  2. ^ "Gower Heritage Centre". Gower Heritage Centre website. Gower Heritage Centre. 2008. Retrieved 6 November 2007.
  3. ^ a b c "PARC LE BREOS, MEDIEVAL DEER-PARK". The Royal Commission on the Ancient and Historical Monuments of Wales website. Royal Commission on the Ancient and Historical Monuments of Wales. 2006. Retrieved 24 October 2008.[permanent dead link]
  4. ^ "Parc-le-Breos". Parc-le-Breos website. Parc-le-Breos. 2008. Archived from the original on 4 December 2008. Retrieved 6 November 2008.
  5. ^ Leighton, David (1999). A fresh look at Parc le Breos. Gower Society. pp. 71–79. ISSN 0962-0540.
  6. ^ a b c "PARC LE BREOS BURIAL CHAMBER;PARC CWM LONG CAIRN". The Royal Commission on the Ancient and Historical Monuments of Wales website. Royal Commission on the Ancient and Historical Monuments of Wales. 2006. Retrieved 24 October 2008.[permanent dead link]
  7. ^ "About Cadw". Cadw website. Cadw, a division of the Welsh Assembly Government. 2008. Archived from the original on 29 June 2011. Retrieved 11 August 2008.
  8. ^ "Places to visit: Parc le Breos Burial Chamber". Cadw website. Cadw, a division of the Welsh Assembly Government. 2008. Retrieved 24 October 2008.
  9. ^ "CAT HOLE CAVE, PARKMILL". The Royal Commission on the Ancient and Historical Monuments of Wales website. Royal Commission on the Ancient and Historical Monuments of Wales. 22 October 2007. Retrieved 30 October 2008.[permanent dead link]
  10. ^ "BBC News – In pictures – In pictures: La Charrette". BBC News website. BBC News. 23 February 2008. Retrieved 19 November 2008.
  11. ^ a b "BBC NEWS / Wales / South West Wales / Hollywood ending for tiny cinema". BBC News website. BBC NEWS. 18 February 2008. Retrieved 18 November 2008.

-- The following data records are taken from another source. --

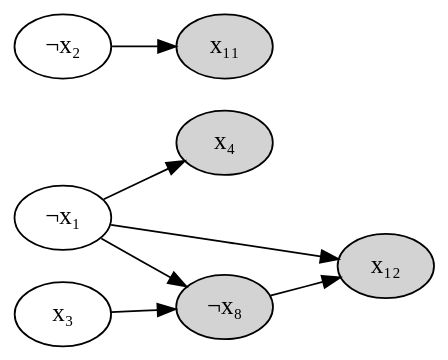
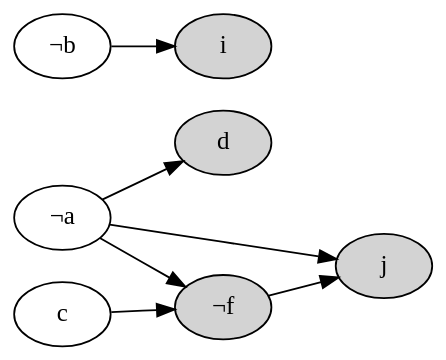
The diagram in sat-solvers/images/graph1x2.dot (vaibhavsagar/presentations), drawn with Graphviz before and after one commit. The commit also changed 21 other files, not shown here.

```diff
--- a/sat-solvers/images/graph1x2.dot
+++ b/sat-solvers/images/graph1x2.dot
@@ -1,19 +1,19 @@
 digraph {
-    x₁ [label="¬x₁"]
-    x₂ [label="¬x₂"]
-    x₄ [style="filled"]
-    x₈ [label="¬x₈", style="filled"]
-    x₁₁ [style="filled"]
-    x₁₂ [style="filled"]
-    x₁ -> x₄
-    x₃ -> x₈
-    x₁ -> x₈
-    x₁ -> x₁₂
-    x₈ -> x₁₂
-    x₂ -> x₁₁
+    a [label="¬a"]
+    b [label="¬b"]
+    d [style="filled"]
+    f [label="¬f", style="filled"]
+    i [style="filled"]
+    j [style="filled"]
+    a -> d
+    c -> f
+    a -> f
+    a -> j
+    f -> j
+    b -> i
     rankdir="LR"
-    {rank=same; x₁ x₂ x₃}
+    {rank=same; a b c}
     overlap=false
     splines=true
     bgcolor=transparent
 }
```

  12. ^ a b "BBC NEWS / Wales / South West Wales / Starry last night for tiny cinema". BBC News website. BBC NEWS. 24 February 2008. Retrieved 18 November 2008.

External links[edit]